• Task to complete: An exact reproduction of the records is required, with all images left out.

Front-end code edit data:
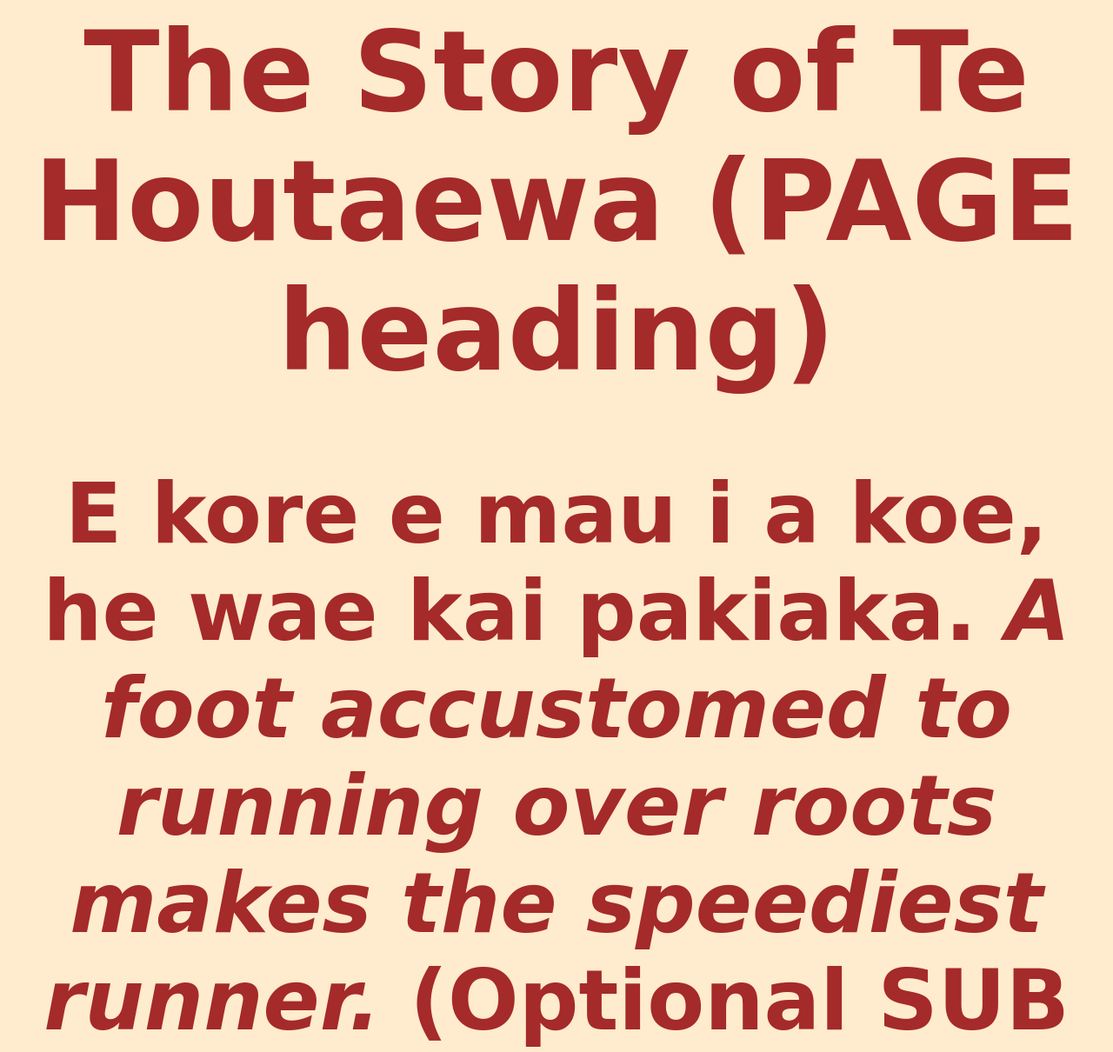
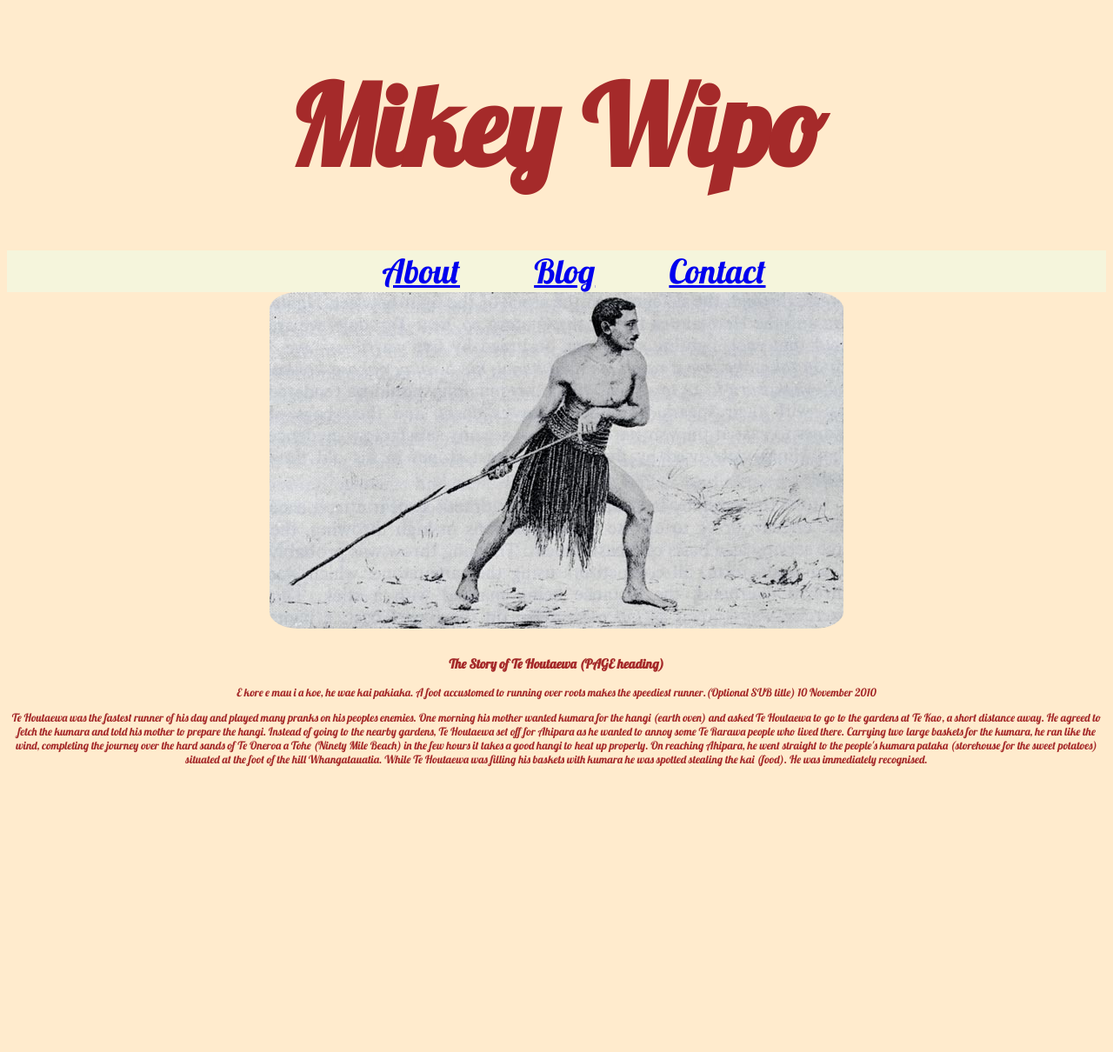
Before and after one commit to mikeywipo/mikeywipo.github.io, a plain HTML site: page blog/sprint1-technical.html in a window 1280 px wide. Shown: the top 1210 px of the page at 87% size. After the commit the page ends 894 px from the top, so only its background shows below. Drawn offline with Linux system fonts and the light colour scheme; files that its build step writes are made by us from their sources; files whose address does not match are found by name.

Commit message:
add style format to sprint1-technical.html

```diff
--- a/blog/sprint1-technical.html
+++ b/blog/sprint1-technical.html
@@ -2,27 +2,34 @@
   <!DOCTYPE html>
   <html>
     <head>
-      <title>Stories and Legends (PAGE title) </title>
+      <title>Blog Time </title>
       <meta charset="UTF-8">
-      <link href="styles/main.css" rel="stylesheet" type="text/css">
+      <link href="C:\Users\mikew\OneDrive\Documents\dev-academy\mikeywipo.github.io\styles\main.css" rel="stylesheet" type="text/css">
+      <link href="https://fonts.googleapis.com/css?family=Lobster" rel="stylesheet">
     </head>
 
     <body>
-      <h1>The Story of Te Houtaewa (PAGE heading)</h1>
-      <h2>E kore e mau i a koe, he wae kai pakiaka. <em>A foot accustomed to running over roots makes the speediest runner.</em> (Optional SUB title) </h2>
-      <h3>10 November 2010</h3>
-
+        <p>
+            <h1>Mikey Wipo</h1>
+         </p>
+         <div class="row">
+            <ul style="list-style: none">
+               <li class="nav"><a href="C:\Users\mikew\OneDrive\Documents\dev-academy\mikeywipo.github.io\index.html">About</a></li>
+               <li class="nav"><a href="C:\Users\mikew\OneDrive\Documents\dev-academy\mikeywipo.github.io\blog\sprint1-technical.html">Blog</a> </li>
+               <li class="nav"><a href="index.html">Contact</a></li>
+            </ul>
+         </div>
+      <img src="C:\Users\mikew\OneDrive\Documents\dev-academy\mikeywipo.github.io\images\Houtaewa.jpg" alt="Te Houtaewa running">
+      <div class="text">
+      <h3>The Story of Te Houtaewa (PAGE heading)</h3>
+      <div>E kore e mau i a koe, he wae kai pakiaka. A foot accustomed to running over roots makes the speediest runner.(Optional SUB title) 10 November 2010</div>
       <p>
         Te Houtaewa was the fastest runner of his day and played many pranks on his peoples enemies. One morning his mother wanted kumara for the hangi (earth oven) and asked Te Houtaewa to go to the gardens at Te Kao, a short distance away. He agreed to fetch the kumara and told his mother to prepare the hangi.
-      </p>
-      <p>
         Instead of going to the nearby gardens, Te Houtaewa set off for Ahipara as he wanted to annoy some Te Rarawa people who lived there. Carrying two large baskets for the kumara, he ran like the wind, completing the journey over the hard sands of Te Oneroa a Tohe (Ninety Mile Beach) in the few hours it takes a good hangi to heat up properly. On reaching Ahipara, he went straight to the people's kumara pataka (storehouse for the sweet potatoes) situated at the foot of the hill Whangatauatia.
-      </p>
-      <p>
+
         While Te Houtaewa was filling his baskets with kumara he was spotted stealing the kai (food). He was immediately recognised.
       </p>
-
       <!-- this is a comment. -->
-
+      </div>
     </body>
   </html>
--- a/styles/main.css
+++ b/styles/main.css
@@ -20,3 +20,9 @@ ul {
     background-color: beige;
     margin: 0;
 }
+.text {
+    font-size: 1vw;
+}
+img {
+    border-radius: 5%;
+}
```
Also changed, not shown: images/Houtaewa.jpg (added).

• Answer to this exercise:
Before and after one commit to mikeywipo/mikeywipo.github.io, a plain HTML site: page blog/sprint1-technical.html in a window 1280 px wide. Shown: the top 1210 px of the page at 87% size. After the commit the page ends 894 px from the top, so only its background shows below. Drawn offline with Linux system fonts and the light colour scheme; files that its build step writes are made by us from their sources; files whose address does not match are found by name.

Commit message:
add style format to sprint1-technical.html

```diff
--- a/blog/sprint1-technical.html
+++ b/blog/sprint1-technical.html
@@ -2,27 +2,34 @@
   <!DOCTYPE html>
   <html>
     <head>
-      <title>Stories and Legends (PAGE title) </title>
+      <title>Blog Time </title>
       <meta charset="UTF-8">
-      <link href="styles/main.css" rel="stylesheet" type="text/css">
+      <link href="C:\Users\mikew\OneDrive\Documents\dev-academy\mikeywipo.github.io\styles\main.css" rel="stylesheet" type="text/css">
+      <link href="https://fonts.googleapis.com/css?family=Lobster" rel="stylesheet">
     </head>
 
     <body>
-      <h1>The Story of Te Houtaewa (PAGE heading)</h1>
-      <h2>E kore e mau i a koe, he wae kai pakiaka. <em>A foot accustomed to running over roots makes the speediest runner.</em> (Optional SUB title) </h2>
-      <h3>10 November 2010</h3>
-
+        <p>
+            <h1>Mikey Wipo</h1>
+         </p>
+         <div class="row">
+            <ul style="list-style: none">
+               <li class="nav"><a href="C:\Users\mikew\OneDrive\Documents\dev-academy\mikeywipo.github.io\index.html">About</a></li>
+               <li class="nav"><a href="C:\Users\mikew\OneDrive\Documents\dev-academy\mikeywipo.github.io\blog\sprint1-technical.html">Blog</a> </li>
+               <li class="nav"><a href="index.html">Contact</a></li>
+            </ul>
+         </div>
+      <img src="C:\Users\mikew\OneDrive\Documents\dev-academy\mikeywipo.github.io\images\Houtaewa.jpg" alt="Te Houtaewa running">
+      <div class="text">
+      <h3>The Story of Te Houtaewa (PAGE heading)</h3>
+      <div>E kore e mau i a koe, he wae kai pakiaka. A foot accustomed to running over roots makes the speediest runner.(Optional SUB title) 10 November 2010</div>
       <p>
         Te Houtaewa was the fastest runner of his day and played many pranks on his peoples enemies. One morning his mother wanted kumara for the hangi (earth oven) and asked Te Houtaewa to go to the gardens at Te Kao, a short distance away. He agreed to fetch the kumara and told his mother to prepare the hangi.
-      </p>
-      <p>
         Instead of going to the nearby gardens, Te Houtaewa set off for Ahipara as he wanted to annoy some Te Rarawa people who lived there. Carrying two large baskets for the kumara, he ran like the wind, completing the journey over the hard sands of Te Oneroa a Tohe (Ninety Mile Beach) in the few hours it takes a good hangi to heat up properly. On reaching Ahipara, he went straight to the people's kumara pataka (storehouse for the sweet potatoes) situated at the foot of the hill Whangatauatia.
-      </p>
-      <p>
+
         While Te Houtaewa was filling his baskets with kumara he was spotted stealing the kai (food). He was immediately recognised.
       </p>
-
       <!-- this is a comment. -->
-
+      </div>
     </body>
   </html>
--- a/styles/main.css
+++ b/styles/main.css
@@ -20,3 +20,9 @@ ul {
     background-color: beige;
     margin: 0;
 }
+.text {
+    font-size: 1vw;
+}
+img {
+    border-radius: 5%;
+}
```
Also changed, not shown: images/Houtaewa.jpg (added).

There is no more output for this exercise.